■ Task requirements ■
I'd like every entry returned exactly as it is, with the images left out.

*** Data for this exercise Section Begins ***

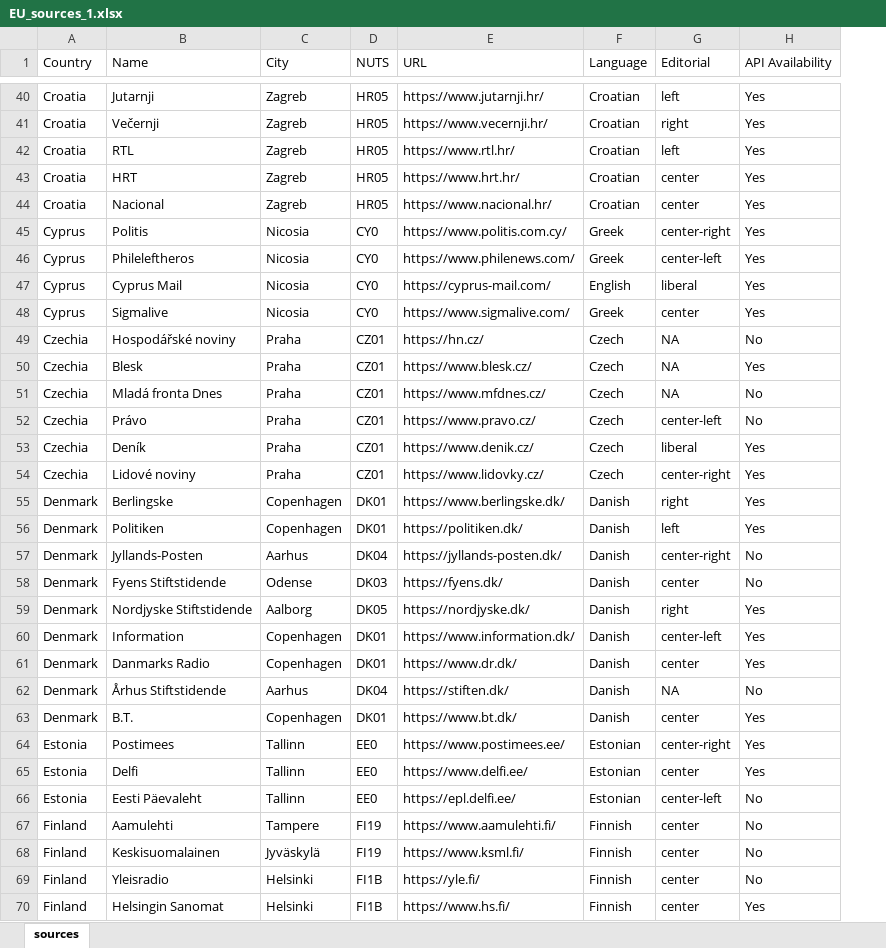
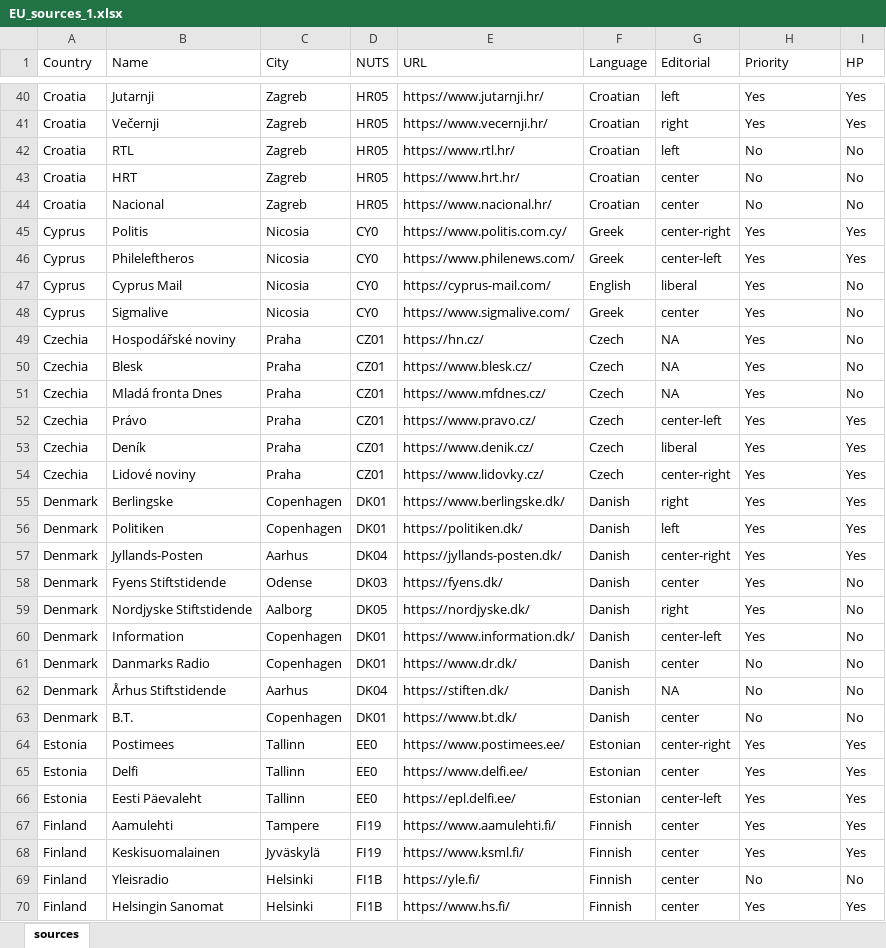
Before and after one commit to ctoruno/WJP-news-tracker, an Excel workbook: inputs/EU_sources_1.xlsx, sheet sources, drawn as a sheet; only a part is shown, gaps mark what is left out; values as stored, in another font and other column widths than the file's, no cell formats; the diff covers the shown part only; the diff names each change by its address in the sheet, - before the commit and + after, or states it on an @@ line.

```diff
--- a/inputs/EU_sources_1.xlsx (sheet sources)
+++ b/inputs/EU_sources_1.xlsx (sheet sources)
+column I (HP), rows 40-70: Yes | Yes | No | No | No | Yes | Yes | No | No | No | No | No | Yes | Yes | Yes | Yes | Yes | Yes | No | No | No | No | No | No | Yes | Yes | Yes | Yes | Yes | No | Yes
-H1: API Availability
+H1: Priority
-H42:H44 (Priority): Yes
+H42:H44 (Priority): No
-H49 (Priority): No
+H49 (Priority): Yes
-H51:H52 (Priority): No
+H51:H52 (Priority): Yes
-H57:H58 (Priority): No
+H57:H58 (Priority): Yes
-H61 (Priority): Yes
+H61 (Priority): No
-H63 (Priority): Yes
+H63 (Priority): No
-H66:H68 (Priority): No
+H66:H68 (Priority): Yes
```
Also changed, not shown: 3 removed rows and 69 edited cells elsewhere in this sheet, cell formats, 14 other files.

*** Data for this exercise Section Ends ***

■ Answer to this problem ■
Before and after one commit to ctoruno/WJP-news-tracker, an Excel workbook: inputs/EU_sources_1.xlsx, sheet sources, drawn as a sheet; only a part is shown, gaps mark what is left out; values as stored, in another font and other column widths than the file's, no cell formats; the diff covers the shown part only; the diff names each change by its address in the sheet, - before the commit and + after, or states it on an @@ line.

```diff
--- a/inputs/EU_sources_1.xlsx (sheet sources)
+++ b/inputs/EU_sources_1.xlsx (sheet sources)
+column I (HP), rows 40-70: Yes | Yes | No | No | No | Yes | Yes | No | No | No | No | No | Yes | Yes | Yes | Yes | Yes | Yes | No | No | No | No | No | No | Yes | Yes | Yes | Yes | Yes | No | Yes
-H1: API Availability
+H1: Priority
-H42:H44 (Priority): Yes
+H42:H44 (Priority): No
-H49 (Priority): No
+H49 (Priority): Yes
-H51:H52 (Priority): No
+H51:H52 (Priority): Yes
-H57:H58 (Priority): No
+H57:H58 (Priority): Yes
-H61 (Priority): Yes
+H61 (Priority): No
-H63 (Priority): Yes
+H63 (Priority): No
-H66:H68 (Priority): No
+H66:H68 (Priority): Yes
```
Also changed, not shown: 3 removed rows and 69 edited cells elsewhere in this sheet, cell formats, 14 other files.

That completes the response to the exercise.